The financial side of things also brings me onto the disadvantages. The first of these? They are still significantly more expensive than their petrol or diesel equivalents to buy, even at the lower end of the market. Take MINI for example: The starting list price for a new petrol MINI is around £16,000; the starting list price for a new electric MINI is around £26,000 after the deduction of the current EV grant that’s available. That’s a huge difference.

Talking of the grant, the UK government has recently made a significant change to this too. What used to be a £3,000 grant toward any fully electric vehicle, is now at the time of writing, a £2,500 grant that is only eligible on vehicles with a list price lower than £35,000; let’s be honest, there aren’t a huge number of EVs available in that price bracket yet, and even fewer that have a decent range!

Range is often another disadvantage when compare to their petrol equivalents. And even if the range is good, there is still the matter of what happens when you run out of juice! Whilst charging times are improving, especially at the top end of the market, it still takes significantly more time than filling up with petrol or diesel for the majority of EVs available, and the infrastructure still isn’t there yet across the whole of the UK, especially in more remote locations. The other challenge with charging of comes if you don’t live in house that has a convenient location for the installation of a vehicle charging point.

Of course, as well as the debate on fully electric vehicles, there is another big question that sits alongside it.

Hybrid or Electric?

Overall there are four main types of hybrid and electric vehicle. We’ve pretty much covered fully electric vehicles (EVs) already, and many manufacturers are currently battling to get their name successfully into this arena. Tesla have made their name in this space, but there are now more and more choices becoming available from other manufacturers, such as the Vauxhall Corsa E, MINI Electric or Ford Mustang Mach E, all the way up to an Audi e-tron GT, Porsche Taycan, BMW iX and Mercedes EQC. Then of course there is the Rimac Concept One, if you’re in the market for a hypercar, which some of you might just know as the all-electric hypercar that Richard Hammond had a huge crash in.

Then we have hybrids, of which there are three main types:

Firstly we have mild hybrids (MHEVs). In a mild hybrid the electric motor is always running to support the petrol or diesel engine, usually to improve fuel economy; it cannot power the car on its own.

Next up we have ‘full’ hybrids (HEVs). Unlike mild hybrids these can power the car for very short distances (around a mile) solely using the electric motor, and the rest of the time the car will use a combination of petrol and electricity depending on the type of driving you’re doing. Many people presume that hybrids were invented by Toyota, as the Toyota Prius is one of the most well known hybrids and was now launched over 20 years ago. Contrary to this popular belief, hybrids were not invented by Toyota, and actually date back to the late 19th Century!

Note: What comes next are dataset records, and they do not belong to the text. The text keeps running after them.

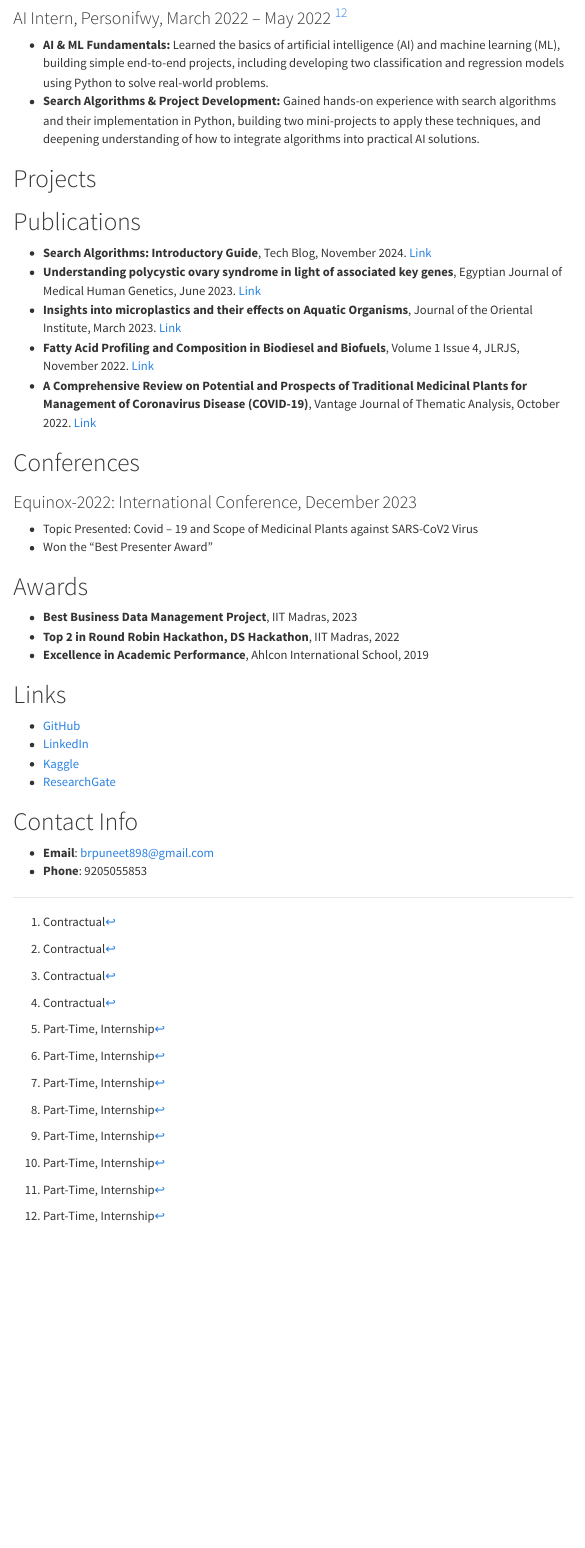
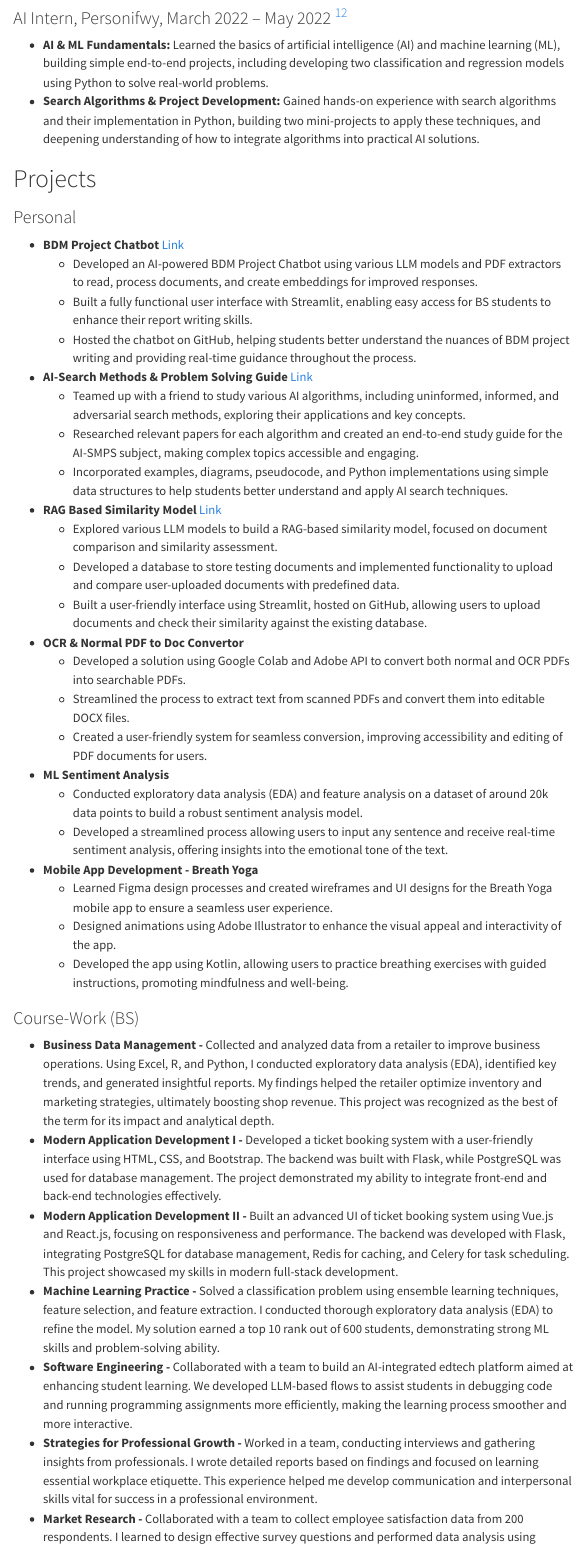
Before and after one commit to brpuneet898/portfolio, a Quarto document (portfolio.qmd): the page in a window 1100 px wide, from 4090 px down. Rendered offline with R 4.5, knitr and Pandoc in place of Quarto, with nearby package versions; menus at the side of the page are left out.

Commit message:
added projects

```diff
--- a/portfolio.qmd
+++ b/portfolio.qmd
@@ -105,3 +105,49 @@ In my free time, I enjoy exploring new tech, contributing to open-source project
 
 # Projects {.anchor #projects}
 
+### Personal
+- **BDM Project Chatbot** [Link](https://brpuneet898.github.io/bdm-chatbot/)
+  <ul>
+    <li>Developed an AI-powered BDM Project Chatbot using various LLM models and PDF extractors to read, process documents, and create embeddings for improved responses.</li>
+    <li>Built a fully functional user interface with Streamlit, enabling easy access for BS students to enhance their report writing skills.</li>
+    <li>Hosted the chatbot on GitHub, helping students better understand the nuances of BDM project writing and providing real-time guidance throughout the process.</li>
+  </ul>
+- **AI-Search Methods & Problem Solving Guide** [Link](https://brpuneet898.github.io/ai-smps-guide/)
+  <ul>
+    <li>Teamed up with a friend to study various AI algorithms, including uninformed, informed, and adversarial search methods, exploring their applications and key concepts.</li>
+    <li>Researched relevant papers for each algorithm and created an end-to-end study guide for the AI-SMPS subject, making complex topics accessible and engaging.</li>
+    <li>Incorporated examples, diagrams, pseudocode, and Python implementations using simple data structures to help students better understand and apply AI search techniques.</li>
+  </ul>
+- **RAG Based Similarity Model** [Link](https://rag-similarity-app-jbsxxhbuqfrtupkdl4ukrb.streamlit.app/)
+  <ul>
+    <li>Explored various LLM models to build a RAG-based similarity model, focused on document comparison and similarity assessment.</li>
+    <li>Developed a database to store testing documents and implemented functionality to upload and compare user-uploaded documents with predefined data.</li>
+    <li>Built a user-friendly interface using Streamlit, hosted on GitHub, allowing users to upload documents and check their similarity against the existing database.</li>
+  </ul>
+- **OCR & Normal PDF to Doc Convertor**
+  <ul>
+    <li>Developed a solution using Google Colab and Adobe API to convert both normal and OCR PDFs into searchable PDFs.</li>
+    <li>Streamlined the process to extract text from scanned PDFs and convert them into editable DOCX files.</li>
+    <li>Created a user-friendly system for seamless conversion, improving accessibility and editing of PDF documents for users.</li>
+  </ul>
+- **ML Sentiment Analysis**
+  <ul>
+    <li>Conducted exploratory data analysis (EDA) and feature analysis on a dataset of around 20k data points to build a robust sentiment analysis model.</li>
+    <li>Developed a streamlined process allowing users to input any sentence and receive real-time sentiment analysis, offering insights into the emotional tone of the text.</li>
+  </ul>
+- **Mobile App Development - Breath Yoga**
+  <ul>
+    <li>Learned Figma design processes and created wireframes and UI designs for the Breath Yoga mobile app to ensure a seamless user experience.</li>
+    <li>Designed animations using Adobe Illustrator to enhance the visual appeal and interactivity of the app.</li>
+    <li>Developed the app using Kotlin, allowing users to practice breathing exercises with guided instructions, promoting mindfulness and well-being.</li>
+  </ul>
+
+
+### Course-Work (BS)
+- **Business Data Management -** Collected and analyzed data from a retailer to improve business operations. Using Excel, R, and Python, I conducted exploratory data analysis (EDA), identified key trends, and generated insightful reports. My findings helped the retailer optimize inventory and marketing strategies, ultimately boosting shop revenue. This project was recognized as the best of the term for its impact and analytical depth.
+- **Modern Application Development I -** Developed a ticket booking system with a user-friendly interface using HTML, CSS, and Bootstrap. The backend was built with Flask, while PostgreSQL was used for database management. The project demonstrated my ability to integrate front-end and back-end technologies effectively.
+- **Modern Application Development II -** Built an advanced UI of ticket booking system using Vue.js and React.js, focusing on responsiveness and performance. The backend was developed with Flask, integrating PostgreSQL for database management, Redis for caching, and Celery for task scheduling. This project showcased my skills in modern full-stack development.
+- **Machine Learning Practice -** Solved a classification problem using ensemble learning techniques, feature selection, and feature extraction. I conducted thorough exploratory data analysis (EDA) to refine the model. My solution earned a top 10 rank out of 600 students, demonstrating strong ML skills and problem-solving ability.
+- **Software Engineering -** Collaborated with a team to build an AI-integrated edtech platform aimed at enhancing student learning. We developed LLM-based flows to assist students in debugging code and running programming assignments more efficiently, making the learning process smoother and more interactive.
+- **Strategies for Professional Growth -** Worked in a team, conducting interviews and gathering insights from professionals. I wrote detailed reports based on findings and focused on learning essential workplace etiquette. This experience helped me develop communication and interpersonal skills vital for success in a professional environment.
+- **Market Research -** Collaborated with a team to collect employee satisfaction data from 200 respondents. I learned to design effective survey questions and performed data analysis using Python and R to create visualizations. Finally, I compiled the findings into a comprehensive report and presentation for stakeholders.
```
Also changed, not shown: .quarto/idx/portfolio.qmd.json, portfolio.qmd (10 more changed lines), 21 other files.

Finally we have plug in hybrids (PHEVs). Unlike other hybrids, the electric motor can be used to power the vehicle completely on its own for a slightly longer distance, usually between 30 and 40 miles depending on the car. But unlike a full EV, they also benefit from the convenience of having a petrol or diesel engine alongside it.

But, after all of that, which type is best? Well that really depends on one final key question.

How are you going to use the vehicle?

Let’s look at a couple of examples.

John drives 20 miles to an office in Reading for work every morning. The office has recently had electric charging points installed in the car park. On a weekend, John sometimes drives up to the Lake District to visit his parents.

A plug-in hybrid would be great for John as he can charge his car at home and at work, meaning his regular commute will be done solely on electric power. But he would also have the convenience of a petrol or diesel engine for his longer drives up to the Lake District.

Jess, however, works in sales for a pharmaceutical company, and she is regularly driving long distances, all across the UK, on a day to day basis.

A ‘full’ or mild hybrid could be a great option for Jess; she doesn’t do a regular commute so wouldn’t benefit from a plug-in hybrid in the same way that John would, but she would greatly benefit from having improved fuel economy.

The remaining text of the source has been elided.